Pedestrian-Safe Dual Loop Roads
All classroom buildings were designed with frontage around a central green, with an inner loop road for parent drop-off of students that is segregated from bus, staff, and student parking by directing those vehicles to an outer loop road. Vehicle access to the separated loop roads is via a single, dual lane entrance/exit boulevard and roundabout. Activity centers, such as the performing arts center, gymnasium, and sports complex with tennis courts, track and field, athletic fields, and stadium, are all situated with direct access to the outer loop.
The 4,000-student, 571,000 square foot campus was designed for completion in two phases to meet the vision and needs of the District, while minimizing development costs. The first phase of the campus (K-5) opened in August 2012 with completion of site infrastructure, entrance, four-lane boulevard and roundabout, and the first two schools: Spring Meadow Early Childhood Center and Old State Elementary.
The second phase of the campus was completed in September 2020, allowing sixth and ninth graders to start in Cantwell’s Bridge Middle and Odessa High, respectively, with the plan to add one grade per year. This sequencing allowed the middle school to host Silver Lake Elementary students in 2020 while their school expansion was being completed, and the high school to host Everett Meredith Middle students in 2021 until their school reconstruction is complete in 2022. The middle and high school buildings are connected with major shared building components, including a big box performing arts center, to create one continuous and unified facility. The site features an Ag building and attached greenhouse with a fenced animal area. The athletic facilities comprise six tennis courts, a 10-field sports complex with a combination of natural turf fields, with irrigation hydrants, two synthetic turf football/soccer fields, a rubberized 8-lane track, and a field house and stadium with LED lighting and fencing.
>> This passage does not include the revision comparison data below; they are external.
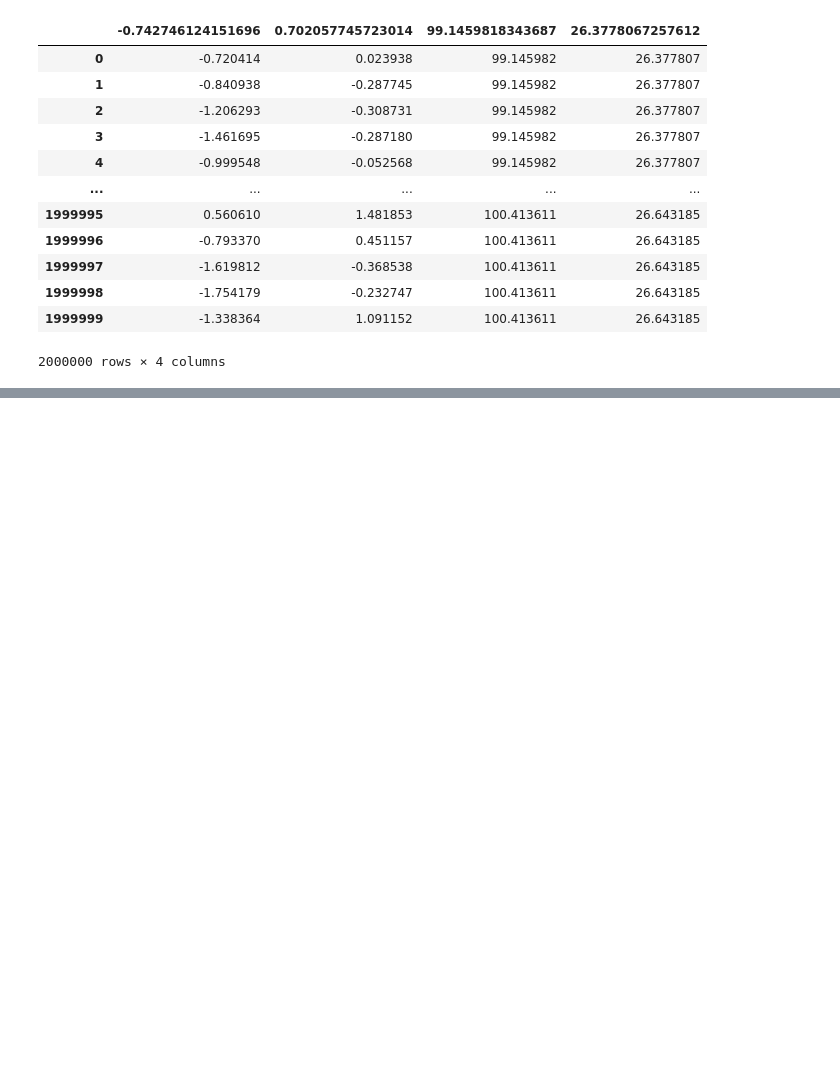
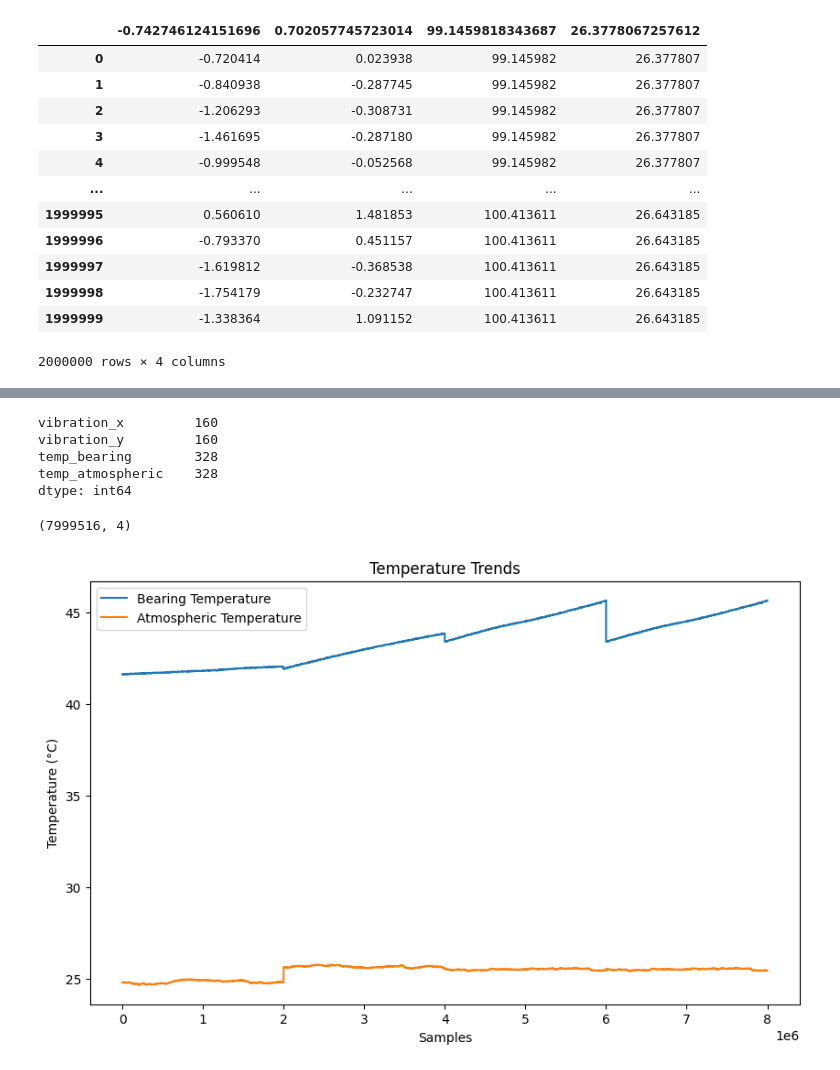
Before and after one commit to Begizew2112/ball_bearing, a Jupyter notebook: notebooks/preprocessing.ipynb, the cells around one changed output, grey strips where cells are left out. Saved outputs shown, nothing was run; the diff lists cells and outputs as text; code cells hidden in the pictures; blank space fills up the shorter version.

```diff
--- a/notebooks/preprocessing.ipynb
+++ b/notebooks/preprocessing.ipynb
@@ -57,0 +86,4 @@ dfL
+# %%
+import pandas  as pd
+import numpy as np
+df3 =pd.read_csv(r'C:\Users\Yibabe\Desktop\ball_bearing\data\combined_data.csv')
@@ -57,0 +106,28 @@ dfL
+# %%
+df3.isnull().sum()
+# %% [output]
+vibration_x         160
+vibration_y         160
+temp_bearing        328
+temp_atmospheric    328
+dtype: int64
+# %%
+df4 = df3.dropna()
+# %%
+df4.shape
+# %% [output]
+(7999516, 4)
+# %%
+import matplotlib.pyplot as plt
+
+# Plot temperature trends
+plt.figure(figsize=(10, 6))
+plt.plot(df4['temp_bearing'], label="Bearing Temperature")
+plt.plot(df4['temp_atmospheric'], label="Atmospheric Temperature")
+plt.xlabel("Samples")
+plt.ylabel("Temperature (°C)")
+plt.title("Temperature Trends")
+plt.legend()
+plt.show()
+# %% [output]
+[figure, added]
```
Also changed, not shown: parts of 17 cells of this notebook.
Unified Construction Plan
Fairview’s unified construction plan saved a lot of money by thinking ‘outside the box.’ Capital cost savings were derived from reducing the overall infrastructure built for one site vs. four separate school sites. Shared infrastructure includes: 1) stormwater management facilities, 2) utilities, 3) entrance, 4) roads, 5) parking lots, 6) access ways, 7) athletic amenities.
Clustering the buildings around a central campus allowed utilities, such as sewer, water, etc., to be installed via central trunks from a single source, creating additional infrastructure cost savings. The project needed only one water meter pit rather than four, saving $90,000, three fewer connections to the water system saved $50,000, and three fewer sewer connections saved $20,000. Three fewer vehicular entrances onto a public road saved $450,000 and reduction of 10 acres of paving saved +$5,000,000. Similar financial benefits occurred with every other element of the infrastructure and shared school facilities. Economies of scale also played a role in savings. Long-term operating and maintenance costs savings of the stormwater management and other facilities will be realized, and bus routes are consolidated, shortening routes.